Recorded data
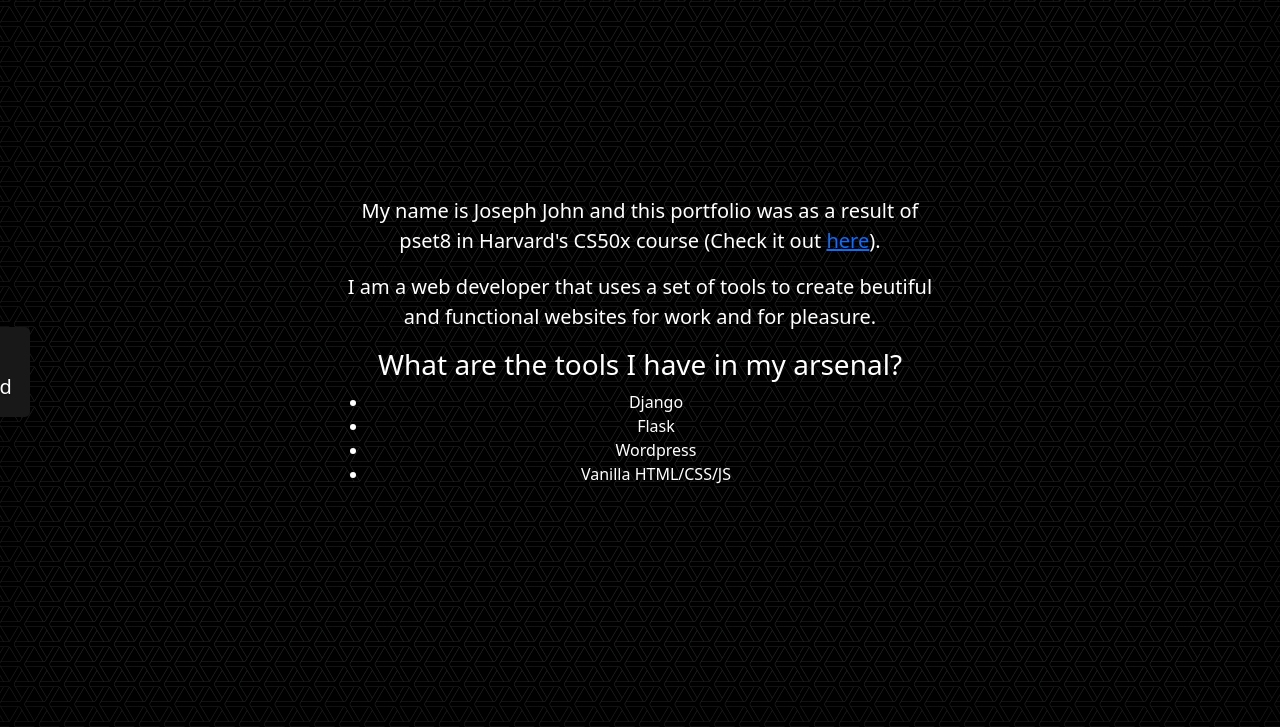
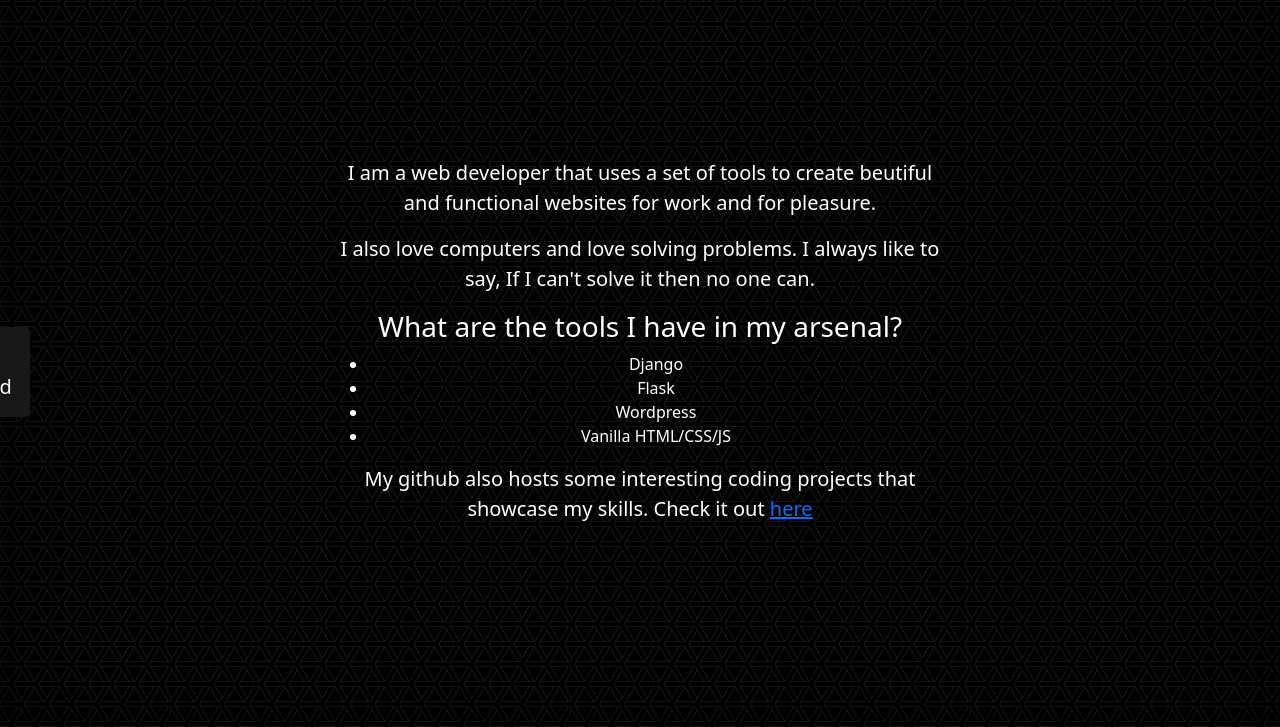
Before and after one commit to eriteria/my-portfolio, a plain HTML site: page about.html in a window 1280 px wide. Shown: the part 73-800 px from the top of the page. Drawn offline with nearby package versions, Linux system fonts and the light colour scheme.

Commit message:
Updated About me page to brag and put my githu

```diff
--- a/about.html
+++ b/about.html
@@ -54,9 +54,9 @@
   </header>
     <main class="px-3">
     <h1></h1>
-    <p class="lead">My name is Joseph John and this portfolio was as a result of pset8 in Harvard's CS50x course (Check it out <a href="https://cs50.harvard.edu/x/2022/">here</a>).</p>
-    <p class="lead">
-      I am a web developer that uses a set of tools to create beutiful and functional websites for work and for pleasure.
+    <p class="lead">I am a web developer that uses a set of tools to create beutiful and functional websites for work and for pleasure.
+    </p>
+    <p class="lead">I also love computers and love solving problems. I always like to say, If I can't solve it then no one can.
     </p>
     <h3>What are the tools I have in my arsenal?</h3>
     <ul>
@@ -65,6 +65,8 @@
       <li>Wordpress</li>
       <li>Vanilla HTML/CSS/JS</li>
     </ul>
+    <p class="lead">My github also hosts some interesting coding projects that showcase my skills. Check it out <a href="https://github.com/eriteria">here</a>
+    </p>
   </main>
     <footer class="mt-auto text-white-50">
   </footer>
```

§ **Aim of the task**
All entries above must be duplicated exactly; please omit any picture they hold.

§ **Written answer**
Before and after one commit to eriteria/my-portfolio, a plain HTML site: page about.html in a window 1280 px wide. Shown: the part 73-800 px from the top of the page. Drawn offline with nearby package versions, Linux system fonts and the light colour scheme.

Commit message:
Updated About me page to brag and put my githu

```diff
--- a/about.html
+++ b/about.html
@@ -54,9 +54,9 @@
   </header>
     <main class="px-3">
     <h1></h1>
-    <p class="lead">My name is Joseph John and this portfolio was as a result of pset8 in Harvard's CS50x course (Check it out <a href="https://cs50.harvard.edu/x/2022/">here</a>).</p>
-    <p class="lead">
-      I am a web developer that uses a set of tools to create beutiful and functional websites for work and for pleasure.
+    <p class="lead">I am a web developer that uses a set of tools to create beutiful and functional websites for work and for pleasure.
+    </p>
+    <p class="lead">I also love computers and love solving problems. I always like to say, If I can't solve it then no one can.
     </p>
     <h3>What are the tools I have in my arsenal?</h3>
     <ul>
@@ -65,6 +65,8 @@
       <li>Wordpress</li>
       <li>Vanilla HTML/CSS/JS</li>
     </ul>
+    <p class="lead">My github also hosts some interesting coding projects that showcase my skills. Check it out <a href="https://github.com/eriteria">here</a>
+    </p>
   </main>
     <footer class="mt-auto text-white-50">
   </footer>
```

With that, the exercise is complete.